This film uncovers a buried treasure of work by a pioneer of film in the silent era, Nell Shipman. This is a compelling story; an unadulterated tale of adventure about a woman who rewrote the rules of filmmaking. She paved the way for independent voices, particularly female voices, and set the standards for nude scenes as well as the practice for including participation of animals.
Deep in the Idaho wilderness, she wrote, directed and starred in her own film, tended her own zoo to ensure the humane treatment of her animal performers and risked her own life to perform daring stunts. In 1923 she released The Grubstake and shocked audiences with the audacity and artistic integrity of the nude scene.
The documentary focuses on the unorthodox genius and gutsy “sourdough” spirit that fuelled Nell’s creativity and infused her work with unmistakable passion. In the book Silent Women: Pioneers of Cinema, which chronicles the work of numerous other female filmmakers whose contribution to film history has been thus far sorely neglected, director, Karen Day, talks about Nell’s work and the making of the documentary. The book will be launched at the Australian premiere screening and available to purchase.
Presented by Human Rights and Animal Ethics Network, The University of Melbourne
Girl from God’s Country

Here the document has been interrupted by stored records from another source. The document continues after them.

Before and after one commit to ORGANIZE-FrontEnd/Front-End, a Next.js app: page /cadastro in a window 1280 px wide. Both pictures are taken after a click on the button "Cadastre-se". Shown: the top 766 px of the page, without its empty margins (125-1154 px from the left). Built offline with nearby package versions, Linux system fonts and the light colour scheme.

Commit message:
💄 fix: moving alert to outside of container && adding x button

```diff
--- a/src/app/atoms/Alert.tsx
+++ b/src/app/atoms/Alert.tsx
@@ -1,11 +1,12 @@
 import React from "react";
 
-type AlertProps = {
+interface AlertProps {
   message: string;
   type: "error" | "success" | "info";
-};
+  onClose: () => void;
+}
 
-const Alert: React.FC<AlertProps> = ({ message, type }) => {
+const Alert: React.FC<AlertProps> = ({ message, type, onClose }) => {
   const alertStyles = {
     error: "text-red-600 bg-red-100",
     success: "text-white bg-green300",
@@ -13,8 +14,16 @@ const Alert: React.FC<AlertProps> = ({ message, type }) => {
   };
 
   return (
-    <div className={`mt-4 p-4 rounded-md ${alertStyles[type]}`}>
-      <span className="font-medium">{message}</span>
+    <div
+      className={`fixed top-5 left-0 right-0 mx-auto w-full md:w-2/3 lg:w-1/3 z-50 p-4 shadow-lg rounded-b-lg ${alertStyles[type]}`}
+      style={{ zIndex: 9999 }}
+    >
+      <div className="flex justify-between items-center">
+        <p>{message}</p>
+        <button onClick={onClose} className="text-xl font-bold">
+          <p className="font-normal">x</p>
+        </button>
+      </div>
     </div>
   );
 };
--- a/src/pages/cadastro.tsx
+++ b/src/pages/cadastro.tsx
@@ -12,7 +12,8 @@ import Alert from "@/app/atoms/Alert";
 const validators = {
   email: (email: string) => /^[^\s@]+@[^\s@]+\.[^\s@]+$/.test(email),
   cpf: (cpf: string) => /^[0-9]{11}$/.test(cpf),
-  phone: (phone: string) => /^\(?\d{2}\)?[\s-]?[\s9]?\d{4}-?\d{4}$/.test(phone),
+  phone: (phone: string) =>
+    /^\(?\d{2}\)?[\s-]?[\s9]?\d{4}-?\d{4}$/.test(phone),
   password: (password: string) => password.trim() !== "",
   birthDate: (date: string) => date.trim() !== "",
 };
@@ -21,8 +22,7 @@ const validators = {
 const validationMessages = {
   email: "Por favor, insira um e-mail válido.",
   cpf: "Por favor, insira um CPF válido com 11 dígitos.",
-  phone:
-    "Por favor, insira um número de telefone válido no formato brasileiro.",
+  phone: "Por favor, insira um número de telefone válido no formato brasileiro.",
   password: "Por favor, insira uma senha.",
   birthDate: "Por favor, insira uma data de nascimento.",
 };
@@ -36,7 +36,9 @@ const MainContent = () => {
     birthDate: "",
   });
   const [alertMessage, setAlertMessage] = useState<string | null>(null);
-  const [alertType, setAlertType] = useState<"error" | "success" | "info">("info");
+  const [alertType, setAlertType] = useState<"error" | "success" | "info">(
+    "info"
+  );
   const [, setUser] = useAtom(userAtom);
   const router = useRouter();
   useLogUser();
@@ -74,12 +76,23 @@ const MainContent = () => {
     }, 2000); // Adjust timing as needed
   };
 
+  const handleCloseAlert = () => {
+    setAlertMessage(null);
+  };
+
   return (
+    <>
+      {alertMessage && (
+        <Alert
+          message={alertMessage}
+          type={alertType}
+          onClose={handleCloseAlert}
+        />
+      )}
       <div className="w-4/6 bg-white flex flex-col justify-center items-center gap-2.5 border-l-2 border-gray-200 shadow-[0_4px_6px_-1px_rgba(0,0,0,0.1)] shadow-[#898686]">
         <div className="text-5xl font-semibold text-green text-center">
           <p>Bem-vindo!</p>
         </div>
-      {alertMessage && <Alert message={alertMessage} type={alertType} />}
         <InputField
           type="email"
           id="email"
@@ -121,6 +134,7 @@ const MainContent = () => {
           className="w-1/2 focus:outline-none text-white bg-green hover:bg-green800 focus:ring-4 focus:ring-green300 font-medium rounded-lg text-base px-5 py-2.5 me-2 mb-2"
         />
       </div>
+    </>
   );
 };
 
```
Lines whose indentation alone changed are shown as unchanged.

The unique contribution of Nell Shipman to the era of silent cinema is beautifully recorded in this charming documentary. Nell’s bravery and determination to maintain her independence from the emerging studio system is shown through a plethora of archival material, interviews with family members and experts in the field. This story will change the way you think about how women worked in the film industry and their true place in the history of film. According to this documentary, this is a history that warrants some serious reconsideration.